Start of SUPPLIED DATA
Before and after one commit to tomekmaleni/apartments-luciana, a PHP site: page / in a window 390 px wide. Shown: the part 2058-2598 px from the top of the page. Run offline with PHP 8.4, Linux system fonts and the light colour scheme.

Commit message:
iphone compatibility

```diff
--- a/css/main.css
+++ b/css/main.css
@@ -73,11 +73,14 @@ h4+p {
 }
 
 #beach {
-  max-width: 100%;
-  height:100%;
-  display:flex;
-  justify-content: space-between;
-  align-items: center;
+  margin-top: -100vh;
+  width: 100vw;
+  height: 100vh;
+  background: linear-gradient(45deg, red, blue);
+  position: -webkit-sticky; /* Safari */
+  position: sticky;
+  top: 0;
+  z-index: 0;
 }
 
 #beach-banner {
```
End of SUPPLIED DATA
From the records above, pull out every line containing the word "sticky".

■ ANSWER FOR THE TASK ■
+  position: -webkit-sticky; /* Safari */
+  position: sticky;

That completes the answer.